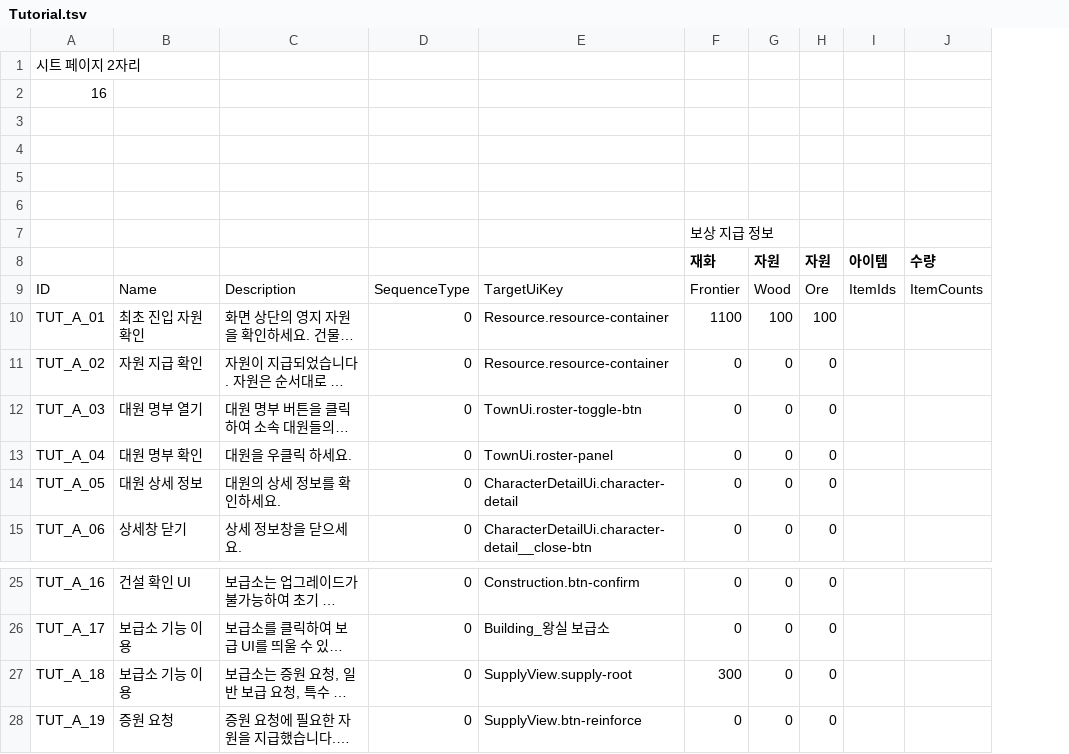
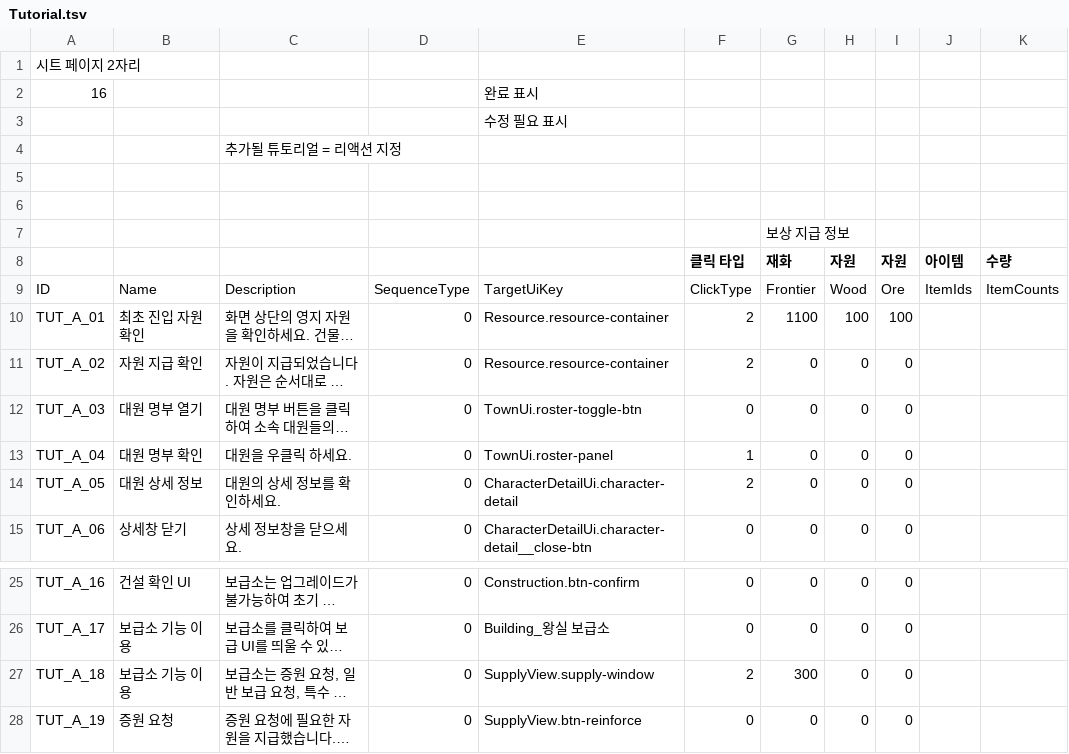
Before and after one commit to Dost-Released-Project/Bond, a TSV file: Assets/Data/TSV/Tutorial.tsv, drawn as a sheet; only a part is shown, gaps mark what is left out; long unchanged cells end in …; the diff names each change by its address in the sheet, - before the commit and + after, or states it on an @@ line.

Commit message:
[튜토리얼 4차]
튜토리얼 흐름 안정화
포커싱 정교하게 동작하도록 변경
튜토리얼 중 필요로 하는 클릭과 다른 클릭을 했을 때(우클릭 필요 -> 좌클릭|좌클릭 필요 -> 우클릭) 다음 스텝으로 넘어가는 문제 해결(필요로 하는 클릭을 시도 했을 때만 진행)

```diff
--- a/Assets/Data/TSV/Tutorial.tsv
+++ b/Assets/Data/TSV/Tutorial.tsv
+column F (클릭 타입), rows 9-15: ClickType | 2 | 2 | 0 | 1 | 2 | 0; rows 25-28: 0 | 0 | 2 | 0
-E2: (empty)
+E2: 완료 표시
-E3: (empty)
+E3: 수정 필요 표시
-C4: (empty)
+C4: 추가될 튜토리얼 = 리액션 지정
-E27: SupplyView.supply-root
+E27: SupplyView.supply-window
```
Also changed, not shown: 45 other files.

● ● ● ● ●

Work task:
Please repeat the listing precisely, excluding the pictures it contains.

The answer:
Before and after one commit to Dost-Released-Project/Bond, a TSV file: Assets/Data/TSV/Tutorial.tsv, drawn as a sheet; only a part is shown, gaps mark what is left out; long unchanged cells end in …; the diff names each change by its address in the sheet, - before the commit and + after, or states it on an @@ line.

Commit message:
[튜토리얼 4차]
튜토리얼 흐름 안정화
포커싱 정교하게 동작하도록 변경
튜토리얼 중 필요로 하는 클릭과 다른 클릭을 했을 때(우클릭 필요 -> 좌클릭|좌클릭 필요 -> 우클릭) 다음 스텝으로 넘어가는 문제 해결(필요로 하는 클릭을 시도 했을 때만 진행)

```diff
--- a/Assets/Data/TSV/Tutorial.tsv
+++ b/Assets/Data/TSV/Tutorial.tsv
+column F (클릭 타입), rows 9-15: ClickType | 2 | 2 | 0 | 1 | 2 | 0; rows 25-28: 0 | 0 | 2 | 0
-E2: (empty)
+E2: 완료 표시
-E3: (empty)
+E3: 수정 필요 표시
-C4: (empty)
+C4: 추가될 튜토리얼 = 리액션 지정
-E27: SupplyView.supply-root
+E27: SupplyView.supply-window
```
Also changed, not shown: 45 other files.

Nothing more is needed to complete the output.